Low clouds and fog during the winter months are generally more widespread across New Mexico’s eastern plains and more limited to valleys across northern and western locations. At four of our seven TAF sites, visibility restrictions peak during the month of January. The western sites can certainly be a forecast challenge.
During the first week of January, conditions were ripe for the formation of low clouds and fog on a number of occasions. In the morning AFD on January 4th and 5th, the possibility of patchy fog was mentioned for Farmington, in the extreme northwest corner of the state. On the morning of the 6th, focus was on the approaching arctic front, conditions seemed less favorable for fog at Farmington and there was no suggestion of low clouds or fog in the AFD or TAF. Low clouds and eventually some fog did develop in the early morning hours and were not detected in advance using conventional imagery.
The GOES Imager Combined fog product at 12 and 13Z is shown above. The 12Z images hints at some low clouds west of Farmington (KFMN) and in the 13Z image they are closer to the site as scattered low clouds and then a ceiling are reported.
KFMN 061238Z 03003KT 10SM BKN005 M14/M15 A3018 RMK AO2 CIG 003V006
KFMN 061231Z AUTO 03005KT 10SM BKN003 M14/M16 A3018 RMK AO2 CIG 003V006 FZRANO TSNO
KFMN 061203Z AUTO 00000KT 10SM FEW007 M13/M15 A3018 RMK AO2 FZRANO TSNO
KFMN 061153Z AUTO 00000KT 9SM CLR M13/M15 A3018 RMK AO2 SLP271 T11281150 11106 21139 58003 FZRANO TSNO
Unfortunately, these were not anticipated in the TAF and amendments were necessary.
Later in the day, a strong front moved into the northeast corner of the state and by midnight the front was through New Mexico’s eastern plains and to the central mountains.
In these instances, low clouds and fog are common across the eastern plains. The challenge can be whether or not they will work past the central mountains and into the Rio Grande Valley. This next image depicts the topography of north central New Mexico. I added a crude cyan line marking a common westward extent of the low clouds.
During the morning briefing on the 7th of January, the forecaster mentioned how useful the GOES low cloud base imagery was. Low clouds, some fog and even snow made it west of the central mountains to Santa Fe and to the Jemez Mountains (including Los Alamos). These are not TAF sites, but still it is important to be able to track fog and snow during these events.

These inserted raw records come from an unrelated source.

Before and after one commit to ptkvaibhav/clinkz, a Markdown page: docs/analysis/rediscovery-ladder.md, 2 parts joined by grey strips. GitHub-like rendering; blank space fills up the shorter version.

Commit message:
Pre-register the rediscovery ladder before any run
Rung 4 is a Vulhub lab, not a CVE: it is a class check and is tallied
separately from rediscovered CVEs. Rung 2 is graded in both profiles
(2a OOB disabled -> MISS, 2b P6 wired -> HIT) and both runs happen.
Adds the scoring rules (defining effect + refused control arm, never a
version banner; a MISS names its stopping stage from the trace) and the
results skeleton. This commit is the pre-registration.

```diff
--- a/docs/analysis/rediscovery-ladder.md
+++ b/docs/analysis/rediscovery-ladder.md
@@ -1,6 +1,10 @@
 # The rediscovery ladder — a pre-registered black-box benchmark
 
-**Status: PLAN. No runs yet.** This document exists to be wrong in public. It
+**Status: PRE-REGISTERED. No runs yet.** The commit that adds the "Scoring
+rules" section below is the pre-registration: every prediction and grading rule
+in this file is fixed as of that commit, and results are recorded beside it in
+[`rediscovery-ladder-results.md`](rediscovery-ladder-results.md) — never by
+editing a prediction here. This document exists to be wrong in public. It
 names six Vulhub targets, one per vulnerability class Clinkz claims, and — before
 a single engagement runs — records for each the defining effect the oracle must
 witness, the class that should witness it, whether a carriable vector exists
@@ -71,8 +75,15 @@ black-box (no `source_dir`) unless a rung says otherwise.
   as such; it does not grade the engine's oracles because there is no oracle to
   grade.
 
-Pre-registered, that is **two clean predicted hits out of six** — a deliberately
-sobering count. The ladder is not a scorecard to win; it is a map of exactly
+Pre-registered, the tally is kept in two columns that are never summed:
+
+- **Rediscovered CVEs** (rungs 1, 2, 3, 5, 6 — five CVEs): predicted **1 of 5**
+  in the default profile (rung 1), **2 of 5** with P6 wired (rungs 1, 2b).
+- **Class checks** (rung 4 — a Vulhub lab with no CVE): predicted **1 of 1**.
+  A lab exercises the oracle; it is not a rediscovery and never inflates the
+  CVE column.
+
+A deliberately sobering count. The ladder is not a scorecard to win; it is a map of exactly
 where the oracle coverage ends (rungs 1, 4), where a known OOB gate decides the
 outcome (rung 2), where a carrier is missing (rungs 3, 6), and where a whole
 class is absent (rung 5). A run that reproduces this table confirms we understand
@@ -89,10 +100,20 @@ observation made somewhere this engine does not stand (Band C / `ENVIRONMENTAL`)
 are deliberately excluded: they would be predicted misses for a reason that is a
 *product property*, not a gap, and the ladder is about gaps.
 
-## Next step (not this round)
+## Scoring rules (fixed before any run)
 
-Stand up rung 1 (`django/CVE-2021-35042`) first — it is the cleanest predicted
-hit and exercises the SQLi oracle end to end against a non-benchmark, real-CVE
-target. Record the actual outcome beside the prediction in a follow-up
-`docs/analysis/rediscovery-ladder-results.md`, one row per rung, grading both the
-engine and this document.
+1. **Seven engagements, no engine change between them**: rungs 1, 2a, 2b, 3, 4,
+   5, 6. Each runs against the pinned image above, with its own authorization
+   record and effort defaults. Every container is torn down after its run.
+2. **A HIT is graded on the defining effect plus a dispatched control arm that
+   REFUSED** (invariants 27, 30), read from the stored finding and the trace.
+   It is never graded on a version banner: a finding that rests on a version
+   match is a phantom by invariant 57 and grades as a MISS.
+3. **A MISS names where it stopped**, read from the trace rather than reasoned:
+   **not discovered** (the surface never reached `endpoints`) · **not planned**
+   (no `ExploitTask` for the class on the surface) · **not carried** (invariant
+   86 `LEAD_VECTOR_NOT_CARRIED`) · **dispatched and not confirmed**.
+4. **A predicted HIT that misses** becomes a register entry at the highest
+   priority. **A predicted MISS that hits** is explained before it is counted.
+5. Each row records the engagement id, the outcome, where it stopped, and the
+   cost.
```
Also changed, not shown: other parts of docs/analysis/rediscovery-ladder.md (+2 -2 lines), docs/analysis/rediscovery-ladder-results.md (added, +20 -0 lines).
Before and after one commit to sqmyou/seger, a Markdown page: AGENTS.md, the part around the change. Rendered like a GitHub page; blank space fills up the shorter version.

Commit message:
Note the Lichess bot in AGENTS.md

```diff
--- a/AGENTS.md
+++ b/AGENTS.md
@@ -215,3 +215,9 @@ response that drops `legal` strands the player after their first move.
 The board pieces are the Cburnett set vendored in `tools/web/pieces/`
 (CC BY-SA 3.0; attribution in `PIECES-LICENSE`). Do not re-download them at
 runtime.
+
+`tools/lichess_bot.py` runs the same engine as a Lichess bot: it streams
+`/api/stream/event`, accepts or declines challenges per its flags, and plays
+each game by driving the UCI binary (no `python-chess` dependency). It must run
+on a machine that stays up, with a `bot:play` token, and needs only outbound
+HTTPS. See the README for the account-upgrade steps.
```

I’ve tried to capture the detail in a three panel image of the GOES low cloud base overlaying topography – it may be difficult for those unfamiliar with the area to see the details.
Finally, the sharp edge of the boundary was evident on the MODIS product at 0903Z.